»»

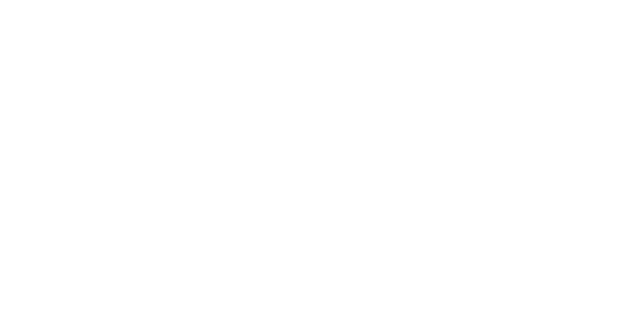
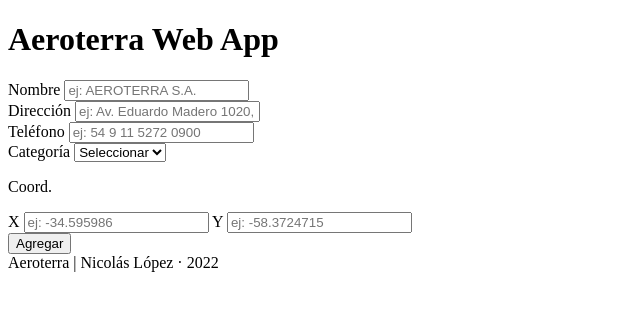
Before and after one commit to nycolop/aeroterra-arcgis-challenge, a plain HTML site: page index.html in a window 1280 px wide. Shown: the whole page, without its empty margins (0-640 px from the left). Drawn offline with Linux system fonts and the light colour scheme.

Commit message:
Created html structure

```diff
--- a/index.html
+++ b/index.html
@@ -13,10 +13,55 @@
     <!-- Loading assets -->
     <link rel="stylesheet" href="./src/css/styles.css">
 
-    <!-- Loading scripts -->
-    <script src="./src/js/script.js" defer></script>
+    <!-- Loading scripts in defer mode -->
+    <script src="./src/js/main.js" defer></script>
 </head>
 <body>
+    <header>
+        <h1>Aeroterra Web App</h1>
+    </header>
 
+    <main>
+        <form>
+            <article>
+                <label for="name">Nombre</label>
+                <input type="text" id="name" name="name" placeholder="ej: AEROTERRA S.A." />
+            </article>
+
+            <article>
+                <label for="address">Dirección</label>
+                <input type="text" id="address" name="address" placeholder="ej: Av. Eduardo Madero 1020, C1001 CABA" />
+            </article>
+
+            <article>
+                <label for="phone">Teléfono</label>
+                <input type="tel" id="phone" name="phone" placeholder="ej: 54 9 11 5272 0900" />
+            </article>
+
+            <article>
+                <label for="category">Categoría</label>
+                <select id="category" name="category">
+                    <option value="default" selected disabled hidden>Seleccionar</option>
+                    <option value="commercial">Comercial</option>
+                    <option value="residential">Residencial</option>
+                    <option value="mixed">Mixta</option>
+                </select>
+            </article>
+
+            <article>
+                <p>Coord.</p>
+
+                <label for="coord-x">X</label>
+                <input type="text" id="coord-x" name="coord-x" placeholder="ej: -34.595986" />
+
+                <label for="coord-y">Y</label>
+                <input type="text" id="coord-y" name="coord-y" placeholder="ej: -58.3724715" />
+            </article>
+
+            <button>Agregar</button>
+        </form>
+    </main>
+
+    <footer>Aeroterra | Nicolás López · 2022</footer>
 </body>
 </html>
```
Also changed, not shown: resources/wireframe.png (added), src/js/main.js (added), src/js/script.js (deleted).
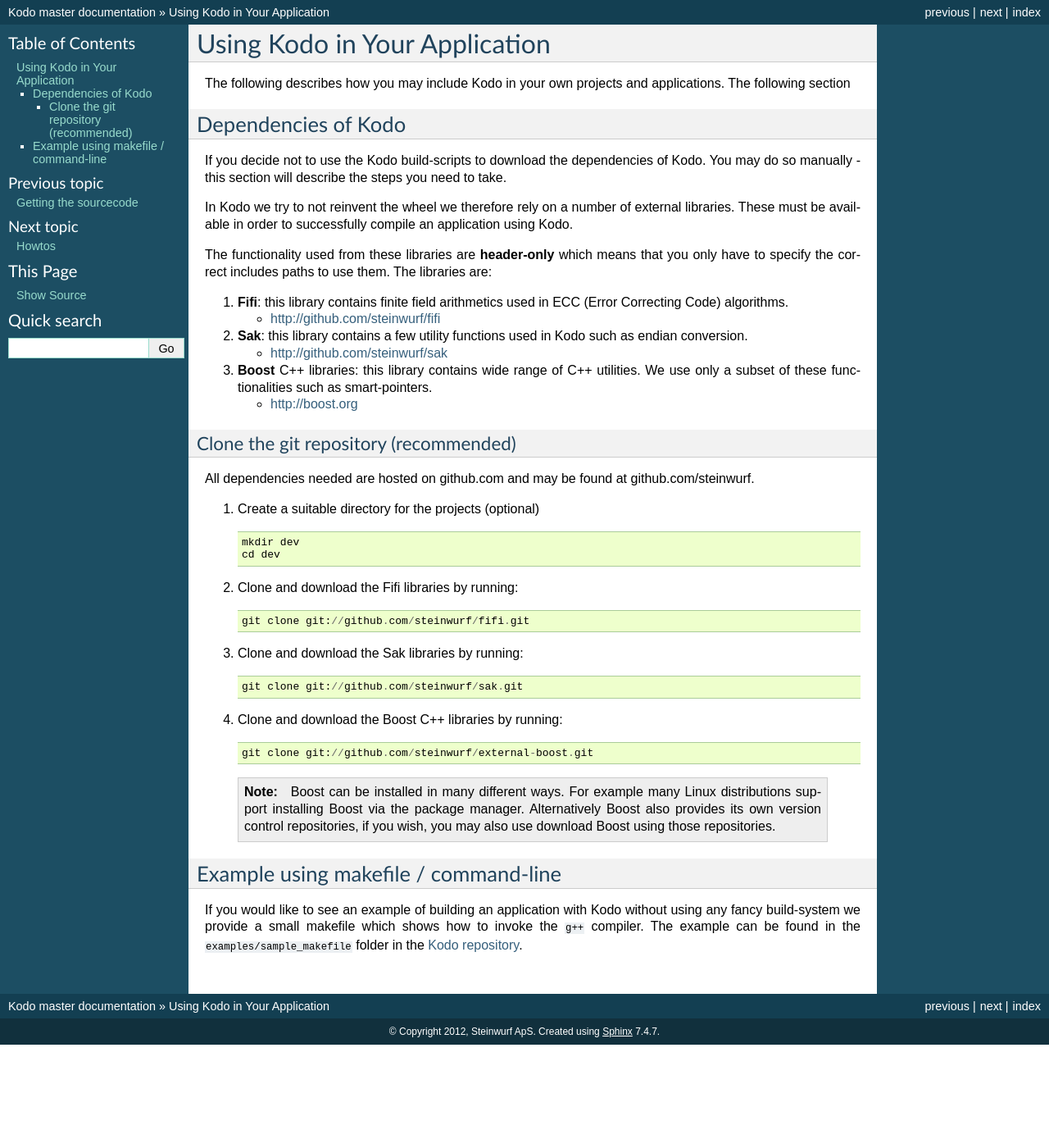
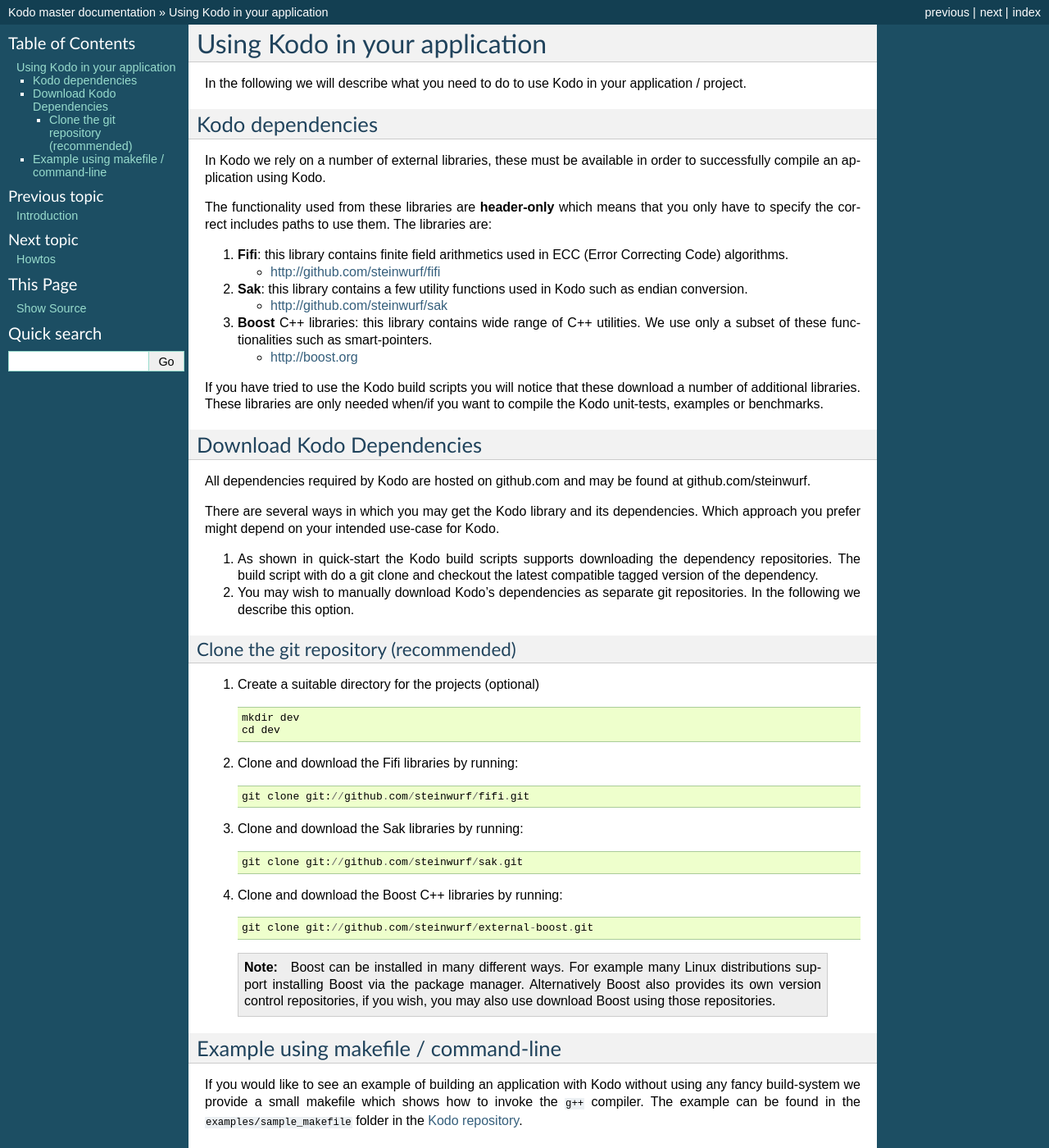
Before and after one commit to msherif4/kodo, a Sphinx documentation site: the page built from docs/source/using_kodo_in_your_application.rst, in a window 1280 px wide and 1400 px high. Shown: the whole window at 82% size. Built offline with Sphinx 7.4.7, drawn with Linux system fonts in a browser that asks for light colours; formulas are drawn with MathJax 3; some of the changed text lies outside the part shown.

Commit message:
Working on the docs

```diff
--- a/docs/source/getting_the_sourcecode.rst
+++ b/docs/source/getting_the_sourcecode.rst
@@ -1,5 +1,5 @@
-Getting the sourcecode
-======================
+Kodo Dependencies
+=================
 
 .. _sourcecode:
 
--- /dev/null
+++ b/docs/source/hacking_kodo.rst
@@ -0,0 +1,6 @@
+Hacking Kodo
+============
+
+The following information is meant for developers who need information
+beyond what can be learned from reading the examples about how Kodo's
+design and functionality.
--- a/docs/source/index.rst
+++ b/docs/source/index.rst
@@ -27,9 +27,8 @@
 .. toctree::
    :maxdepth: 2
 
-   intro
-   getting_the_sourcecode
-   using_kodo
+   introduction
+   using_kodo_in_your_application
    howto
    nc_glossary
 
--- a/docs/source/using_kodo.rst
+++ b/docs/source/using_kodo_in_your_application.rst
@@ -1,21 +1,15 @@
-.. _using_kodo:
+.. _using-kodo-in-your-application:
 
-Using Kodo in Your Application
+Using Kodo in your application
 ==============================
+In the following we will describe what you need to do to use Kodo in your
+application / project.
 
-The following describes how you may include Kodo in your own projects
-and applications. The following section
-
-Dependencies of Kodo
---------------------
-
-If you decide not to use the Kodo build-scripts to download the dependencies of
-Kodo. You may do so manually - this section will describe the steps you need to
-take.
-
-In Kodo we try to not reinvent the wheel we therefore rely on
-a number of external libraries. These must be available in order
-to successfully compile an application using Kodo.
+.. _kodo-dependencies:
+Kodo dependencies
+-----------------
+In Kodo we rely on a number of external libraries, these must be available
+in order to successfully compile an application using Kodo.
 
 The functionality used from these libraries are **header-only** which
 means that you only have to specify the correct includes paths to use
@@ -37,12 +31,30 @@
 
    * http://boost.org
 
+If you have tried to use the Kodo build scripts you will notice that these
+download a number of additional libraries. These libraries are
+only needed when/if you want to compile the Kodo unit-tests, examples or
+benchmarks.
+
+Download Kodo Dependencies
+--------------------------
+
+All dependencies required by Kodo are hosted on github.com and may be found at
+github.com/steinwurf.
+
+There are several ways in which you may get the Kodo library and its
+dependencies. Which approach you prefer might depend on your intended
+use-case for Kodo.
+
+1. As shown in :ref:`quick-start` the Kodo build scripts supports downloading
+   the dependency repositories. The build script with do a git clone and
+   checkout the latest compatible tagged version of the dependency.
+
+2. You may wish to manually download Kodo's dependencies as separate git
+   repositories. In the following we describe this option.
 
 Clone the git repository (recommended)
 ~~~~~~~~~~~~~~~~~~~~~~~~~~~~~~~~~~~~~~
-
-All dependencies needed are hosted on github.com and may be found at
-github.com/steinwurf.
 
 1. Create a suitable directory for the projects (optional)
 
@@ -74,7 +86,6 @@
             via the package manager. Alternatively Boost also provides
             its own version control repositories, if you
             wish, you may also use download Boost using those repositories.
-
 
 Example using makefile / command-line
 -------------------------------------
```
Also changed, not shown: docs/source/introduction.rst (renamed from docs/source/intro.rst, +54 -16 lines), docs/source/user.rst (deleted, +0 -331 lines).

««

• [Exercise goal]:
Return every line above where "repositories" appears.

• [Answer box]:
+   the dependency repositories. The build script with do a git clone and
+   repositories. In the following we describe this option.
             its own version control repositories, if you
             wish, you may also use download Boost using those repositories.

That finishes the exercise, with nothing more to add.